"Mr. Sharpless was also a life member of the Delaware Valley Wood Carvers Association, a founding member of the American Association of Woodturners where he orchestrated many symposiums for woodturners. Up until his passing, Palmer worked from his Newtown workshop spending his time preparing commission pieces, custom turnings for local furniture manufacturers and specialty home builders, craft sale pieces, architectural turnings and wood turned bowls and vessels from various local woods."
Palmer married Joan Paulhamus in 1944 and they had five children. His work is owned by British royalty, and was commissioned by businesses such as Tiffany & Company. Sharpless also turned 100 pieces for the restoration of Independence Hall in Philadelphia, Pa. In 1976, along with Albert and Alan LeCoff, Sharpless initiated a symposium series focusing on wood turning and training. The symposium led to the establishment of the American Association of Woodturners and The Center for Art in Wood. George School, where Sharpless taught, hosted the symposium.
Quoted text from: Joseph A. Fluehr III Funeral Home, Inc. "Palmer M. Sharpless Obituary." 2002. Accessed May 15, 2014. http://legacy.fluehr.com/obits/2002sharpless.html.
Lucuski, Cristina. "A Tribute to Palmer Sharpless - Teacher, Craftsman, and Mentor." Georgian 75, no. 1 (Winter 2003) : 1. Accessed on May 15, 2014. http://www.georgeschool.org/NewsAndEvents/~/media/Files/News%20and%20Events/Georgian/PDFs/web_v75n1winter03.ashx.
Shafer, Lisa. "One Man's Life Of Working With Wood: The Fruits of Palmer Sharpless' Labor Are On Display." The Philadelphia Inquirer, January 18, 1998. Accessed May 15, 2014. http://articles.philly.com/1998-01-18/news/25750801_1_woodworking-woodturners-student.
This collection consists of five of Palmer Sharpless' sketchbooks, circa 1970-1995; several photographs; and a few framed items.

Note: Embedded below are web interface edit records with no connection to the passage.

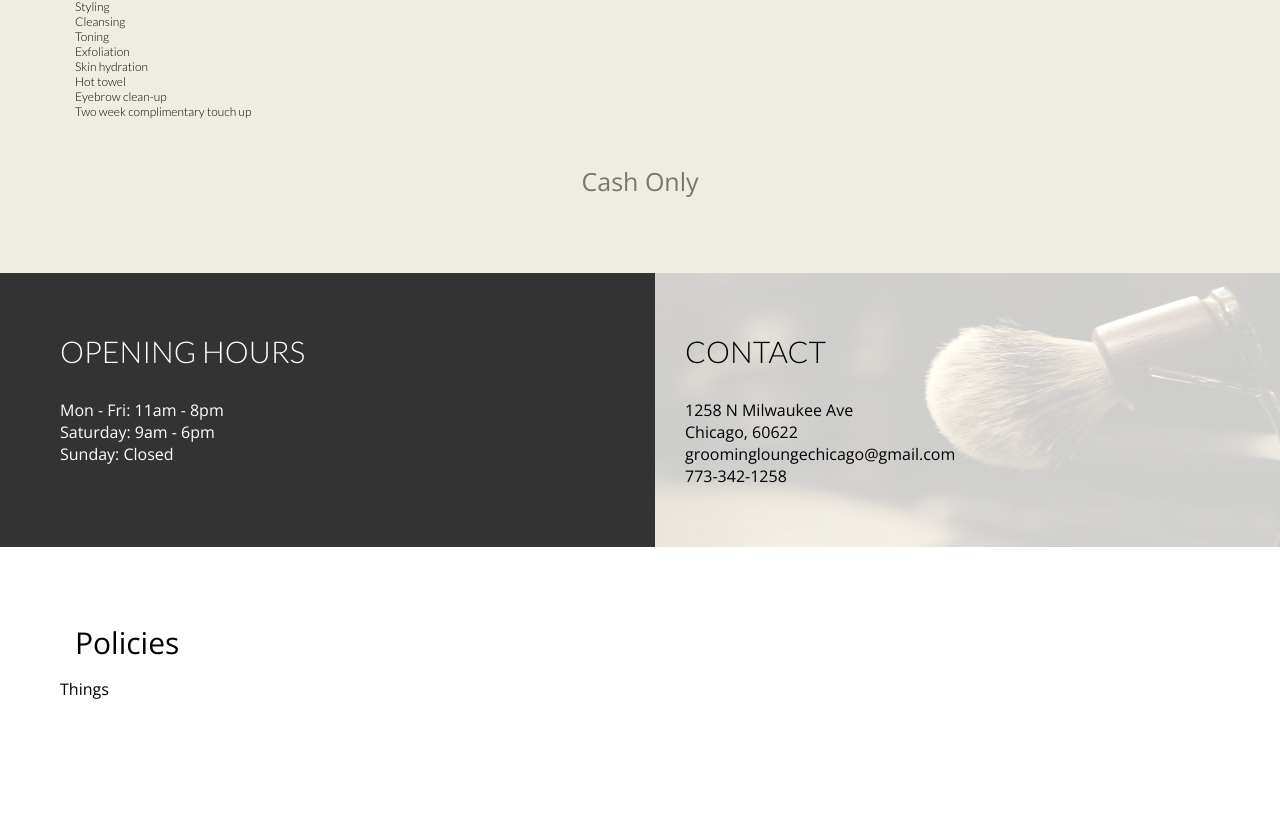
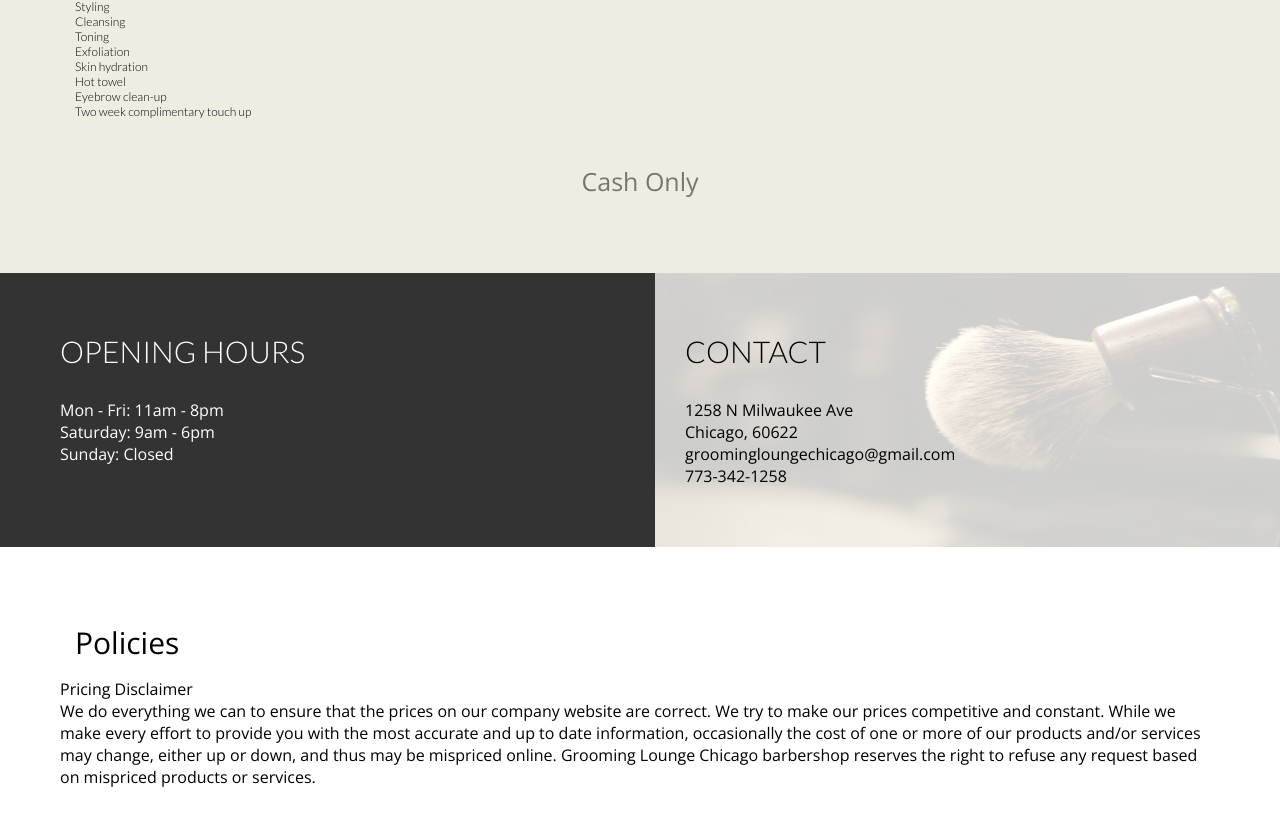
Before and after one commit to jmazrimas/blackpanther, a React (Create React App) app: page / in a window 1280 px wide. Shown: the part 3066-3892 px from the top of the page. Before the commit the page ends 3826 px from the top, so only its background shows below. Built offline with nearby package versions, Linux system fonts and the light colour scheme.

Commit message:
basic policy is there

```diff
--- a/src/components/Policies.jsx
+++ b/src/components/Policies.jsx
@@ -1,4 +1,26 @@
 import React, { Component } from 'react';
+
+const policyList = [
+    {
+        title: "Pricing Disclaimer",
+        contentList: [
+            {
+                content: "We do everything we can to ensure that the prices on our company website are correct. We try to make our prices competitive and constant. While we make every effort to provide you with the most accurate and up to date information, occasionally the cost of one or more of our products and/or services may change, either up or down, and thus may be mispriced online. Grooming Lounge Chicago barbershop reserves the right to refuse any request based on mispriced products or services."
+            }
+        ]
+    }
+]
+
+const Policy = ({ title, contentList }) => (
+    <div className="policy">
+        <div className="policy-title">{title}</div>
+        {
+            contentList.map(({ content }) => (
+                <div>{content}</div>
+            ))
+        }
+    </div>
+)
 
 class Policies extends Component {
   render() {
@@ -6,8 +28,10 @@ class Policies extends Component {
       <div className="policies">
         <div className="content con-padded flex col">
           <div className="section-title">Policies</div>
-          <div>
-            Things
+          <div class="policy-list">
+            {
+                policyList.map(policy => <Policy {...policy} />)
+            }
           </div>
         </div>
       </div>
--- a/src/styles/App.scss
+++ b/src/styles/App.scss
@@ -6,6 +6,7 @@
 @import './overview';
 @import './packagedservices';
 @import './services';
+@import './policies';
 
 .app {
   @include font-main;
--- /dev/null
+++ b/src/styles/_policies.scss
@@ -0,0 +1,3 @@
+.policy-list {
+    padding: $pm-md;
+}
```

Sharpless' sketchbooks contain client names, sketches of designs, plans for works, and other information. The photographs are of Sharpless and other subjects related to his work. Among the framed items is a lifetime achievement award from the American Association of Woodturners, which Sharpless received in 1987.
The Center for Art in Wood also owns some wood pieces crafted by Sharpless and several of his woodworking tools.
Gift of Sharpless family, 2003 (accession 2003.12.31.003G).
Summary descriptive information on this collection was compiled in 2012-2014 as part of a project conducted by the Historical Society of Pennsylvania to make better known and more accessible the largely hidden collections of small, primarily volunteer run repositories in the Philadelphia area. The Hidden Collections Initiative for Pennsylvania Small Archival Repositories (HCI-PSAR) was funded by a grant from The Andrew W. Mellon Foundation.
This is a preliminary finding aid. No physical processing, rehousing, reorganizing, or folder listing was accomplished during the HCI-PSAR project.
In some cases, more detailed inventories or finding aids may be available on-site at the repository where this collection is held; please contact The Center for Art in Wood directly for more information.
- The Center for Art in Wood
- Finding Aid Author
- Finding aid prepared by Celia Caust-Ellenbogen and Sarah Leu through the Historical Society of Pennsylvania's Hidden Collections Initiative for Pennsylvania Small Archival Repositories
- This preliminary finding aid was created as part of the Historical Society of Pennsylvania's Hidden Collections Initiative for Pennsylvania Small Archival Repositories. The HCI-PSAR project was made possible by a grant from The Andrew W. Mellon Foundation.
- Access Restrictions
Contact The Center for Art in Wood for information about accessing this collection.